Steve Radley, director of policy at EEF, discusses the upcoming budget and the need for growth.
In just a few weeks, the government will set out its second Budget and publish the conclusions of the first stage of its Growth Review. This will be very different to last summer’s Emergency Budget which, together with the Spending Review, set out the government’s plan for meeting its Fiscal Mandate to reduce the level of government borrowing and debt over this Parliament.
The focus of this Budget must be on growth and generating the kind of growth our economy needs. This must come from investment, innovation and trade. But generating such a change from the unbalanced growth we saw in the last decade will not be straightforward. In particular, the governnent will need to create an environment that encourages business to invest and to do it in this country. It has made a good start by setting up the Growth Review and tasking all government departments with indentifying where they can reform policies that are blocking growth, and where new ones should be implemented to support growth and job creation. This joined-up approach suggests a different type of thinking across government about how it needs to engage and work with the private sector
It now needs to take this work forward by transforming its Growth Review into a Growth Mandate This would embed the process within government by setting out the progressive steps that it would take to dismantling the barriers to growth over the course of this Parliament. It would commit the whole of government to addressing these priority areas and report on the progress it was achieving at each Budget in the same way it does with the Fiscal Mandate.
But, of course, a Growth Mandate will only deliver results if it is addressing the right issues. It is also important that, as well as mapping out a course for the rest of this Parliament, the Growth Review takes early steps to dismantle these barriers. The Chancellor should therefore match the transparency of the Growth Mandate with specific measures in four areas – tax, regulation, access to finance and skills.
The governnent has already taken some useful steps on taxation such as lowering the rate of corporation and setting up the Office of Tax Simplification. But given the potential mobility of much manufacturing investment, it needs to go further to create a truly competitive tax regime. For example, manufacturers tend to replace their machinery and equipment every seven to eight years but the reduction in capital allowances next year will mean it will take 33 years for the full cost of business investment to be written off against tax. We need a new approach that recognises the true cost of modern machines with short lives. Similarly, the R&D tax credit needs to go beyond its current support for the research stage of innovation to include the significant development costs and risks borne by manufacturers. Environmental taxation also needs to be made simpler and more competitive. If the government goes ahead with its current plans for a carbon price floor, some manufacturers will see their electricity use taxed four times. Other environmental taxes would therefore need to be scrapped or reduced.
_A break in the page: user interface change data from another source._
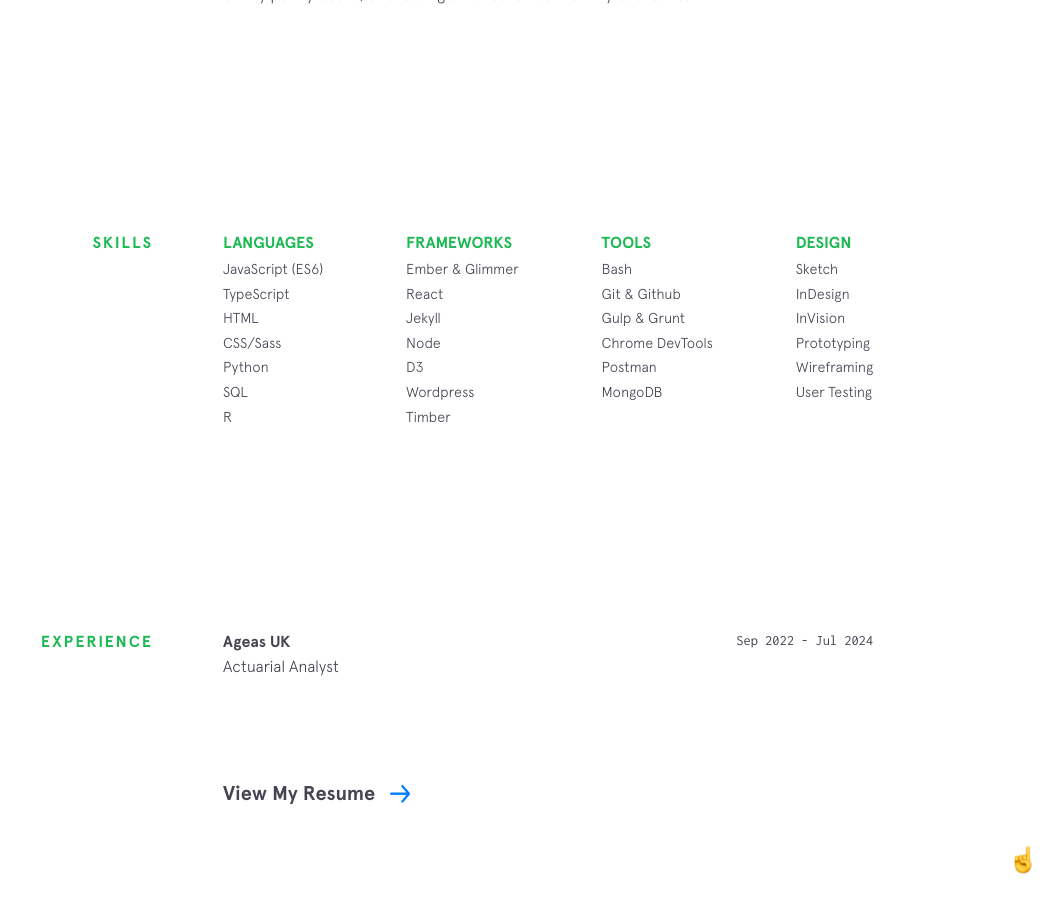
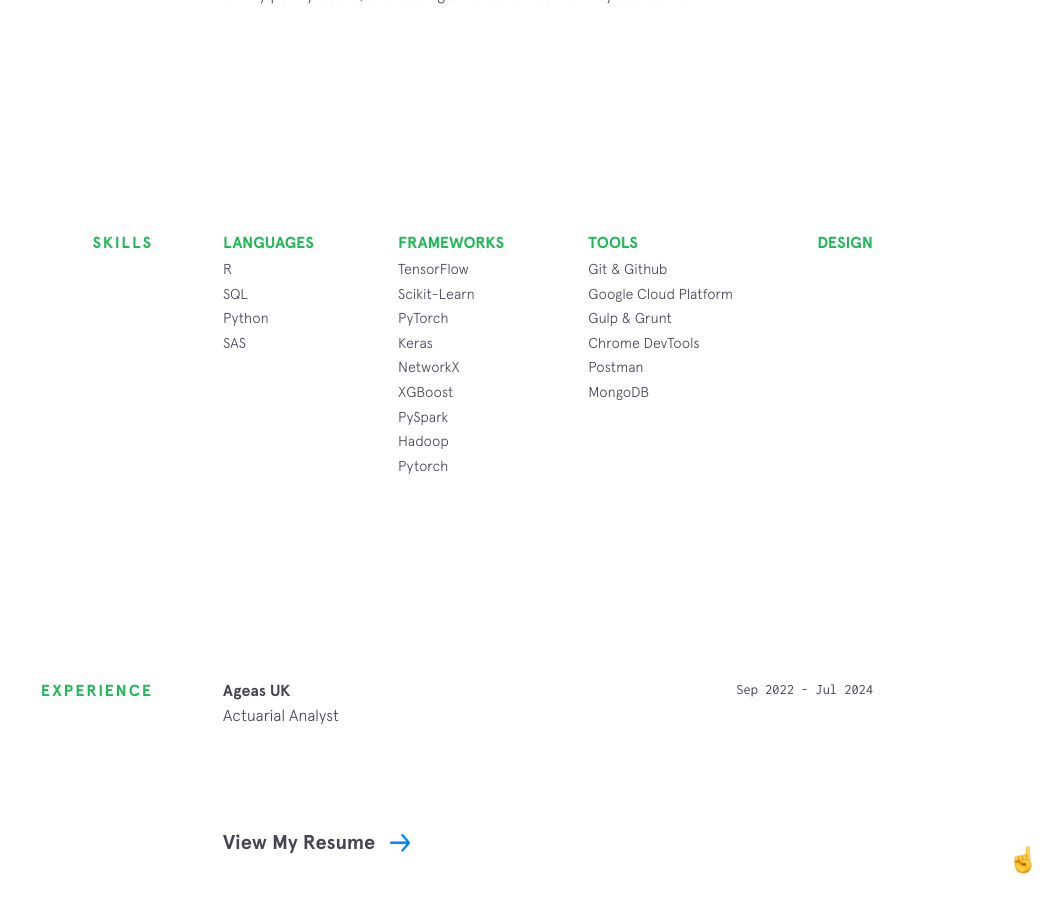
Before and after one commit to belowwind-islander/belowwind-islander.github.io, a Jekyll site: the page built from index.html, in a window 1280 px wide and 900 px high, scrolled down 1264 px. Shown: the whole window, without its empty margins (227-1280 px from the left). Built offline with Jekyll 4.4.1, drawn with Linux system fonts in a browser that asks for light colours; nearby versions of some CDN libraries.

Commit message:
fix: skills.yml for CYL

```diff
--- a/_data/skills.yml
+++ b/_data/skills.yml
@@ -1,33 +1,25 @@
 languages:
-  - item: JavaScript (ES6)
-  - item: TypeScript
-  - item: HTML
-  - item: CSS/Sass
+  - item: R
+  - item: SQL
   - item: Python
-  - item: SQL
-  - item: R
+  - item: SAS
+  - item:
 
 frameworks:
-  - item: Ember & Glimmer
-  - item: React
-  - item: Jekyll
-  - item: Node
-  - item: D3
-  - item: Wordpress
-  - item: Timber
+  - item: TensorFlow
+  - item: Scikit-Learn
+  - item: PyTorch
+  - item: Keras
+  - item: NetworkX
+  - item: XGBoost
+  - item: PySpark
+  - item: Hadoop
+  - item: Pytorch
 
 tools:
-  - item: Bash
   - item: Git & Github
+  - item: Google Cloud Platform
   - item: Gulp & Grunt
   - item: Chrome DevTools
   - item: Postman
   - item: MongoDB
-
-design:
-  - item: Sketch
-  - item: InDesign
-  - item: InVision
-  - item: Prototyping
-  - item: Wireframing
-  - item: User Testing
```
The governnent has shown it is serious about reducing regulation by introducing a ‘one in, one out’ approach and by ensuring that all new regulatory proposals are scrutinised more rigorously. It should now add some extra transparency to this by ensuring that the final opinions of this scrutiny body, the Regulatory Policy Committee, are published before any new regulation is laid before Parliament. In addition, rather than trying to unpick individual items of regulation, it should examine entire areas to address unnecessary complexity, duplication and contradictions. Its current review of employment law is a good start but waste policy and climate change are other areas that are crying out for attention.
Growing businesses will also only be able to fulfil their ambitions if they can get access they finance they need to, for example, develop new products or markets. Requiring the banks to publish a new lending code and setting up the Independent Banking Commission is a good start but the government should now introduce independent monitoring of whether the banks are keeping to these principles and start to develop an action plan for implementing the Commission’s proposals.
These are some of the early steps that the government should take next month but the Budget should also point to much larger-scale ambitions. And as part of the Growth Mandate it should regularly track progress on dismantling barriers by reviewing progress in areas such as the tax and regulation costs faced by business, the net change in bank and non-bank lending to business and the proportion of companies facing skill shortages.
Ultimately, business will need to drive growth by investing, innovating and exporting but the Budget can start the task of creating the internationally competitive environment that helps it to do this.